*** Opening of LISTED RECORDS ***
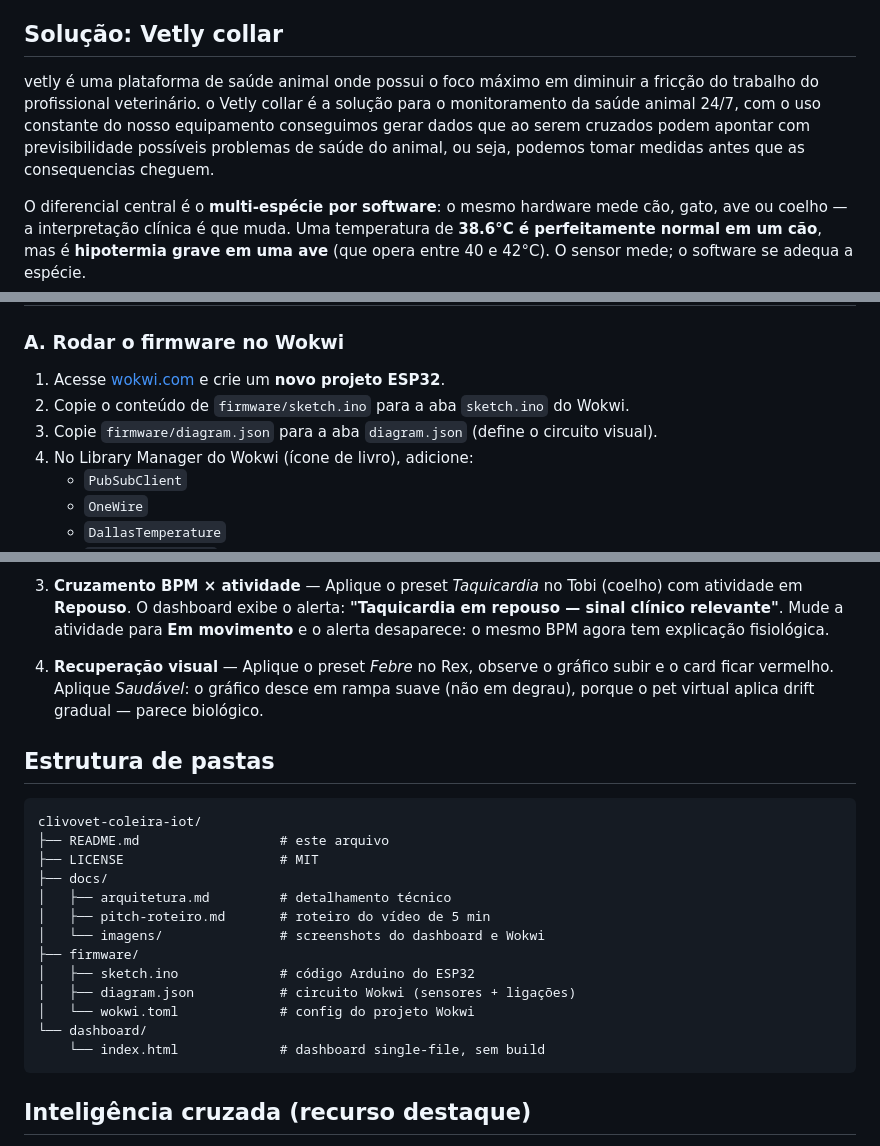
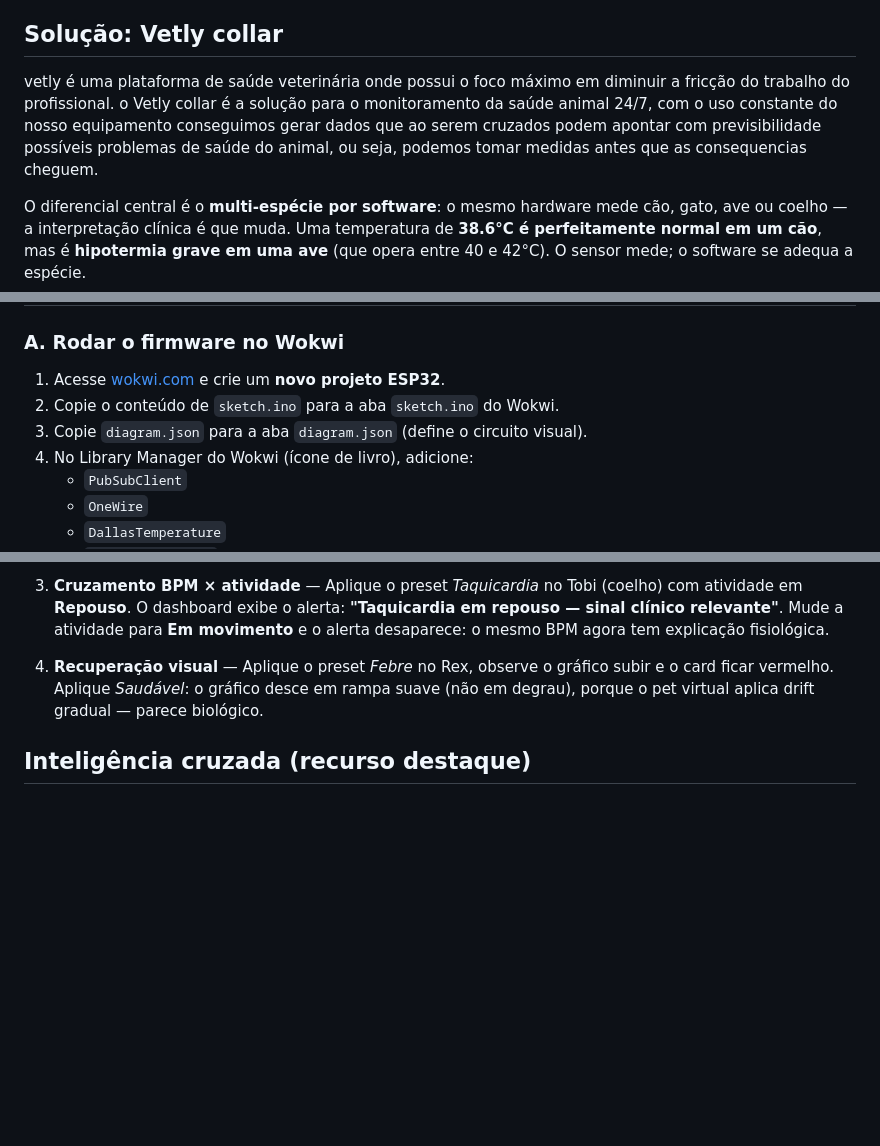
Before and after one commit to challenge-vetly/vetly-iot, a Markdown page: README.md, 3 parts joined by grey strips. GitHub-like rendering; blank space fills up the shorter version.

Commit message:
Fix typos and formatting in README.md
Corrige erros de digitação e formatação no README.md.

````diff
--- a/README.md
+++ b/README.md
@@ -16,7 +16,7 @@ Veterinários sabem disso há décadas, mas faltava um canal escalável para mon
 
 ## Solução: Vetly collar
 
-vetly é uma plataforma de saúde animal onde possui o foco máximo em diminuir a fricção do trabalho do profissional veterinário. o Vetly collar é a solução para o monitoramento da saúde animal 24/7, com o uso constante do nosso equipamento conseguimos gerar dados que ao serem cruzados podem apontar com previsibilidade possíveis problemas de saúde do animal, ou seja, podemos tomar medidas antes que as consequencias cheguem.
+vetly é uma plataforma de saúde veterinária onde possui o foco máximo em diminuir a fricção do trabalho do profissional. o Vetly collar é a solução para o monitoramento da saúde animal 24/7, com o uso constante do nosso equipamento conseguimos gerar dados que ao serem cruzados podem apontar com previsibilidade possíveis problemas de saúde do animal, ou seja, podemos tomar medidas antes que as consequencias cheguem.
 
 O diferencial central é o **multi-espécie por software**: o mesmo hardware mede cão, gato, ave ou coelho — a interpretação clínica é que muda. Uma temperatura de **38.6°C é perfeitamente normal em um cão**, mas é **hipotermia grave em uma ave** (que opera entre 40 e 42°C). O sensor mede; o software se adequa a espécie.
 
@@ -89,8 +89,8 @@ flowchart LR
 ### A. Rodar o firmware no Wokwi
 
 1. Acesse [wokwi.com](https://wokwi.com) e crie um **novo projeto ESP32**.
-2. Copie o conteúdo de `firmware/sketch.ino` para a aba `sketch.ino` do Wokwi.
-3. Copie `firmware/diagram.json` para a aba `diagram.json` (define o circuito visual).
+2. Copie o conteúdo de `sketch.ino` para a aba `sketch.ino` do Wokwi.
+3. Copie `diagram.json` para a aba `diagram.json` (define o circuito visual).
 4. No Library Manager do Wokwi (ícone de livro), adicione:
    - `PubSubClient`
    - `OneWire`
@@ -127,24 +127,6 @@ Cenários guiados que evidenciam o diferencial contextual da plataforma:
 3. **Cruzamento BPM × atividade** — Aplique o preset *Taquicardia* no Tobi (coelho) com atividade em **Repouso**. O dashboard exibe o alerta: **"Taquicardia em repouso — sinal clínico relevante"**. Mude a atividade para **Em movimento** e o alerta desaparece: o mesmo BPM agora tem explicação fisiológica.
 
 4. **Recuperação visual** — Aplique o preset *Febre* no Rex, observe o gráfico subir e o card ficar vermelho. Aplique *Saudável*: o gráfico desce em rampa suave (não em degrau), porque o pet virtual aplica drift gradual — parece biológico.
-
-## Estrutura de pastas
-
-```
-clivovet-coleira-iot/
-├── README.md                  # este arquivo
-├── LICENSE                    # MIT
-├── docs/
-│   ├── arquitetura.md         # detalhamento técnico
-│   ├── pitch-roteiro.md       # roteiro do vídeo de 5 min
-│   └── imagens/               # screenshots do dashboard e Wokwi
-├── firmware/
-│   ├── sketch.ino             # código Arduino do ESP32
-│   ├── diagram.json           # circuito Wokwi (sensores + ligações)
-│   └── wokwi.toml             # config do projeto Wokwi
-└── dashboard/
-    └── index.html             # dashboard single-file, sem build
-```
 
 ## Inteligência cruzada (recurso destaque)
 
````
Also changed, not shown: other parts of README.md (+2 -2 lines).
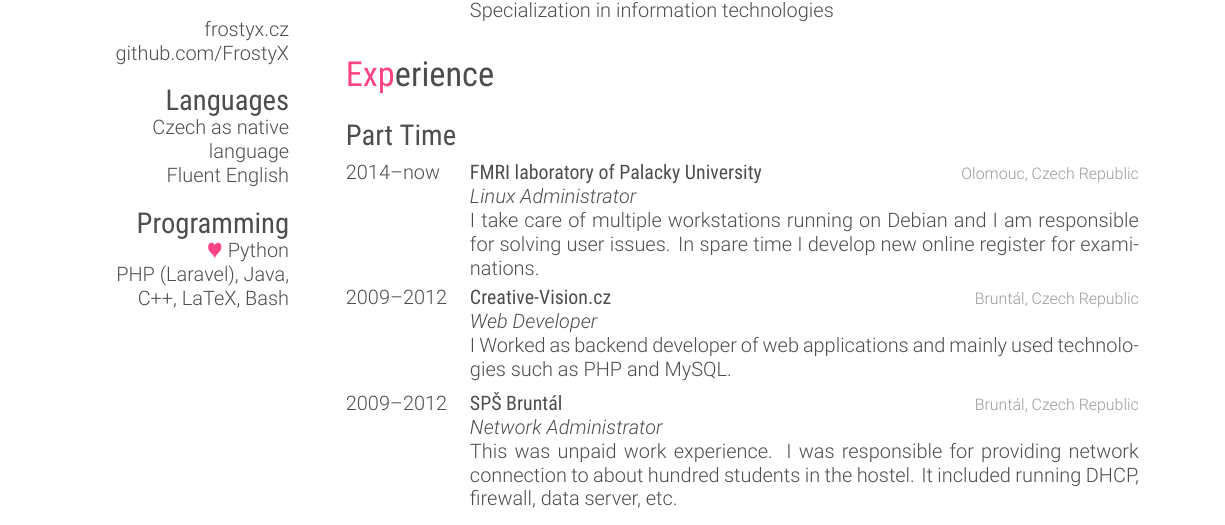
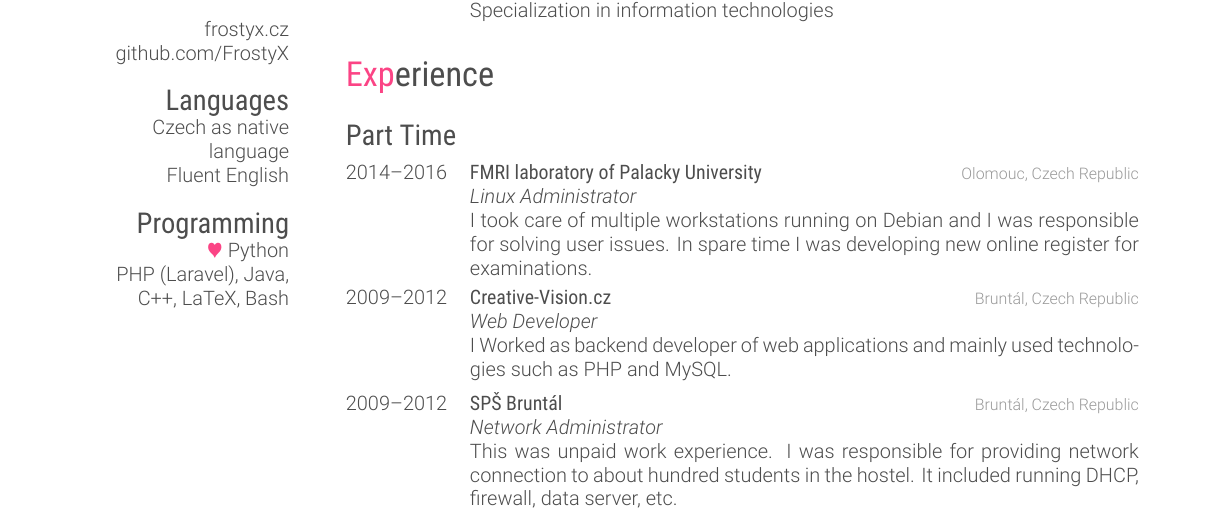
Before and after one commit to FrostyX/cv, a LaTeX CV (jakub-kadlcik-cv.tex): part of the page, cut so that both start at the same text. Compiled offline with XeLaTeX.

Commit message:
I dont work at FMRI anymore

```diff
--- a/jakub-kadlcik-cv.tex
+++ b/jakub-kadlcik-cv.tex
@@ -62,11 +62,11 @@ C++, LaTeX, Bash
 \begin{entrylist}
 
 \entry
-{2014--now}
+{2014--2016}
 {FMRI laboratory of Palacky University}
 {Olomouc, Czech Republic}
 {\emph{Linux Administrator} \\
-I take care of multiple workstations running on Debian and I am responsible for solving user issues. In spare time I develop new online register for examinations.}
+I took care of multiple workstations running on Debian and I was responsible for solving user issues. In spare time I was developing new online register for examinations.}
 
 \entry
 {2009--2012}
```
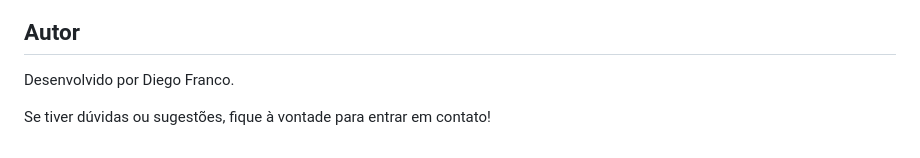
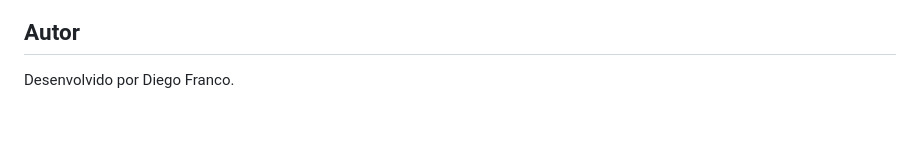
Before and after one commit to dgusfr/Python_Selenium_Automation, a Markdown page: README.md, the part around the change. Drawn GitHub-style; blank space fills up the shorter version.

```diff
--- a/README.md
+++ b/README.md
@@ -110,5 +110,3 @@ O projeto utiliza o seguinte fluxo:
 ## Autor
 
 Desenvolvido por Diego Franco.
-
-Se tiver dúvidas ou sugestões, fique à vontade para entrar em contato!
```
*** Close of LISTED RECORDS ***
*YOUR TASK*. The answer must be every line from the entries above that holds the string "Copie".

*EXERCISE ANSWER*.
-2. Copie o conteúdo de `firmware/sketch.ino` para a aba `sketch.ino` do Wokwi.
-3. Copie `firmware/diagram.json` para a aba `diagram.json` (define o circuito visual).
+2. Copie o conteúdo de `sketch.ino` para a aba `sketch.ino` do Wokwi.
+3. Copie `diagram.json` para a aba `diagram.json` (define o circuito visual).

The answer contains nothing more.